Winnipeg Free Press - ONLINE EDITION

Comcast deal needs regulation

  • Print

The proposed merger between Comcast and Time Warner Cable, the country’s two largest cable TV operators, generated a predictable wave of outrage from opponents of corporate consolidation. With about 30 percent of all pay-TV customers served by its wires, the combined company would have extraordinary leverage when negotiating with television networks over the fees for their programming. It also would be the gatekeeper to a third of all U.S. homes with broadband.

Those are scary scenarios for consumers and content companies. The underlying problem for them, particularly in broadband, is that today’s markets have too few competitors to protect against service providers that put their thumbs on the competitive scales. But while Comcast’s takeover of Time Warner Cable wouldn’t improve that situation, it wouldn’t necessarily make it worse either.

Unlike AT&T and T-Mobile, whose proposed merger was blocked by the Justice Department, Comcast and Time Warner Cable don’t go head-to-head in any markets. Their lines run in different cities, or in the case of New York and a few other towns, in different neighborhoods. So the concerns raised by the deal stem mainly from the extra weight Comcast will be able to throw around when negotiating for content, equipment and bandwidth.

Some supporters of the deal say that a larger Comcast-TWC entity would be able to pay TV networks less for their programs, holding down the fees that have driven up consumers’ monthly cable bills. That may be true, but there’s also the risk that Comcast would use its leverage over TV programmers to gain an unfair advantage over other pay-TV providers, such as DirecTV and Verizon’s FiOS. Or that it would charge them excessive fees for the programming networks it owns, including NBC and regional sports channels.

In broadband, the merger could accelerate Comcast’s efforts to create a nationwide Wi-Fi-based data network to compete with the mobile phone companies’ offerings. But it also would let Comcast impose data caps and other market-distorting restrictions on millions of additional customers. Not coincidentally, such restrictions could make life more difficult for Netflix and other online services that are growing in popularity at cable operators’ expense. The merger would give Comcast more incentive and opportunity to engage in such mischief.
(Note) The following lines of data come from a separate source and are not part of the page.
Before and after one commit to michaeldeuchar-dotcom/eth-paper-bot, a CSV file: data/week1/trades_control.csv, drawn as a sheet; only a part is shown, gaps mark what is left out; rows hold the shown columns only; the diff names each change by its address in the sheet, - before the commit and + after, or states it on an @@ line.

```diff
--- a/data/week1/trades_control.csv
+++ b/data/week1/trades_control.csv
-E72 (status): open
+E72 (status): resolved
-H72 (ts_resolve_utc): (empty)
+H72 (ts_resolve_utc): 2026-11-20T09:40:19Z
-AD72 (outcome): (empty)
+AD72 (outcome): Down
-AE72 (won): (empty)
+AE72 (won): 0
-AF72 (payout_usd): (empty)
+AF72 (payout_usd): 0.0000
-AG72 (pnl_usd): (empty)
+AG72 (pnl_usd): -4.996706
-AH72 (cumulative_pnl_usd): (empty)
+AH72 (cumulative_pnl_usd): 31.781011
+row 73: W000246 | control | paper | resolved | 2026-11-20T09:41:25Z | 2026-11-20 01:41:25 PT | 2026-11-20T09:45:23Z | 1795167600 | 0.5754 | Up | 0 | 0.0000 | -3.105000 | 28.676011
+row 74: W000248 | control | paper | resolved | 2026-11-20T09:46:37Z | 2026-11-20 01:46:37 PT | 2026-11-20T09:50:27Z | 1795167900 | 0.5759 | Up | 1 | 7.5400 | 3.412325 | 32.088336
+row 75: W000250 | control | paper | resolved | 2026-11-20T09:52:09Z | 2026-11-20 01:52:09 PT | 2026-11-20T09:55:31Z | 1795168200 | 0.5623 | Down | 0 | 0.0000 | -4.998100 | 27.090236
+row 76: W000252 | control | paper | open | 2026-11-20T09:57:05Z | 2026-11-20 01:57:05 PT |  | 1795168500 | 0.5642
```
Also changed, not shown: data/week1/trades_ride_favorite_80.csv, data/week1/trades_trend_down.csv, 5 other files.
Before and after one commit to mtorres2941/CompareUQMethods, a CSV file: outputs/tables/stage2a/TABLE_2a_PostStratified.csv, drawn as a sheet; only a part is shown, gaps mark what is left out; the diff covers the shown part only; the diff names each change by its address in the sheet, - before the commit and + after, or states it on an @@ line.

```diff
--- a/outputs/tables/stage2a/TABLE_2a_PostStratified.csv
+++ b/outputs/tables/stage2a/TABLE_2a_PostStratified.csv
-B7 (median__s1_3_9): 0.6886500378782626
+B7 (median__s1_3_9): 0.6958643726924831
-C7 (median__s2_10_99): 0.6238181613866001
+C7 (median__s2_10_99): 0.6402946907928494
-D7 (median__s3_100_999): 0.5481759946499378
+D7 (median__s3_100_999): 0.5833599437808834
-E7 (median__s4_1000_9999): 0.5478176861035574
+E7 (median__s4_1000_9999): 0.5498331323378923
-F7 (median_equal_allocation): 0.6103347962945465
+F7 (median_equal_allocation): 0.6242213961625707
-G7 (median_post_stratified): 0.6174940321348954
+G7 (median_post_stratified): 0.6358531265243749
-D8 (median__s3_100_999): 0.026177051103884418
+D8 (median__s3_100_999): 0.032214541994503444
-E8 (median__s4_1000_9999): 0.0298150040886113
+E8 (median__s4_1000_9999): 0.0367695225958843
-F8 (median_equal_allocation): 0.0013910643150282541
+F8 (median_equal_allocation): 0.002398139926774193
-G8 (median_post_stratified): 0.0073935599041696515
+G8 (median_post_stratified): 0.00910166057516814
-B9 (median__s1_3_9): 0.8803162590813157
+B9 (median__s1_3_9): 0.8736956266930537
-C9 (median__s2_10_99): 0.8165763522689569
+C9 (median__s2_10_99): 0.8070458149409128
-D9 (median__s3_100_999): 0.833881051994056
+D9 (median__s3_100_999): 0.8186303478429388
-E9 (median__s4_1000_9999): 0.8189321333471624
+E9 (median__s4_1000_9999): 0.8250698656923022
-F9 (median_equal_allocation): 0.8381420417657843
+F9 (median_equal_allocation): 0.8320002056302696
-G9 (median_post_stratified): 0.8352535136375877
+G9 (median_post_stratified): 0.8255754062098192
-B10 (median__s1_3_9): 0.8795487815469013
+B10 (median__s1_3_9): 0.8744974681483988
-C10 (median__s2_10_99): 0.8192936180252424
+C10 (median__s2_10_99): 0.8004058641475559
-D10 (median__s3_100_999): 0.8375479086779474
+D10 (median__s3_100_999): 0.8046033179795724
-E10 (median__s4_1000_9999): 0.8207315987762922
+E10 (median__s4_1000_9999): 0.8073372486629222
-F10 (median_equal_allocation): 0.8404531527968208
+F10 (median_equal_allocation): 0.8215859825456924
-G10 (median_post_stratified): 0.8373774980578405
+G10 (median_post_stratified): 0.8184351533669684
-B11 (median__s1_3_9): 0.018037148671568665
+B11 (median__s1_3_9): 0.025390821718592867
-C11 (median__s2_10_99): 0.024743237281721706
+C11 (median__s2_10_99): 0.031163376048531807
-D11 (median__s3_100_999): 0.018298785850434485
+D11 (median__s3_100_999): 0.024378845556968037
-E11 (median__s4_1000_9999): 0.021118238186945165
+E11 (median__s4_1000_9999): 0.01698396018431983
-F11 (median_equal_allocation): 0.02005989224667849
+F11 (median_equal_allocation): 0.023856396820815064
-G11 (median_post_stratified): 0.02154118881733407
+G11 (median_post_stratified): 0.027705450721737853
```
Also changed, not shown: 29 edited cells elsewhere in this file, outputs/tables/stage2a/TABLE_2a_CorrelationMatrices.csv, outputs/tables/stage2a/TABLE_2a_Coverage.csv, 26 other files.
The shortage of broadband service providers — most homes have no more than two to choose from — leaves consumers with little ability to dump an Internet service provider whose terms they don’t like. Regulators have a head start, however, in stopping Comcast from abusing the market power it would gain by acquiring Time Warner Cable. The Federal Communications Commission imposed a number of restrictions on Comcast in 2011 when it bought NBC Universal, aiming to protect against self-dealing and other forms of anti-competitive behavior online and on its cable system. Among other things, Comcast is compelled to live by the FCC’s "net neutrality" rules, even the ones a federal appeals court has thrown out. Those protections would go a long way toward mitigating the risks posed by the expanding bulk of Comcast, while still allowing two noncompetitors to join forces.

Fact Check

Fact Check

Have you found an error, or know of something we’ve missed in one of our stories?
Please use the form below and let us know.

* Required
  • Please post the headline of the story or the title of the video with the error.

  • Please post exactly what was wrong with the story.

  • Please indicate your source for the correct information.

  • Yes

    No

  • This will only be used to contact you if we have a question about your submission, it will not be used to identify you or be published.

  • Cancel

Having problems with the form?

Contact Us Directly
  • Print

You can comment on most stories on winnipegfreepress.com. You can also agree or disagree with other comments. All you need to do is be a Winnipeg Free Press print or e-edition subscriber to join the conversation and give your feedback.

You can comment on most stories on winnipegfreepress.com. You can also agree or disagree with other comments. All you need to do is be a Winnipeg Free Press print or e-edition subscriber to join the conversation and give your feedback.

Have Your Say

New to commenting? Check out our Frequently Asked Questions.

Have Your Say

Comments are open to Winnipeg Free Press print or e-edition subscribers only. why?

Have Your Say

Comments are open to Winnipeg Free Press Subscribers only. why?

The Winnipeg Free Press does not necessarily endorse any of the views posted. By submitting your comment, you agree to our Terms and Conditions. These terms were revised effective April 16, 2010.

letters

Make text: Larger | Smaller

LATEST VIDEO

Chief justices breakdown cameras in courtroom project

View more like this

Photo Store Gallery

  • PHIL.HOSSACK@FREEPRESS.MB.CA 100527-Winnipeg Free Press THe Provencher Foot Bridge is lit up
  • Marc Gallant / Winnipeg Free Press.  Local/Weather Standup- Catching rays. Prairie Dog stretches out at Fort Whyte Centre. Fort Whyte has a Prairie Dog enclosure with aprox. 20 dogs young and old. 060607.

View More Gallery Photos

Poll

What are you most looking forward to this Easter weekend?

View Results

View Related Story

Ads by Google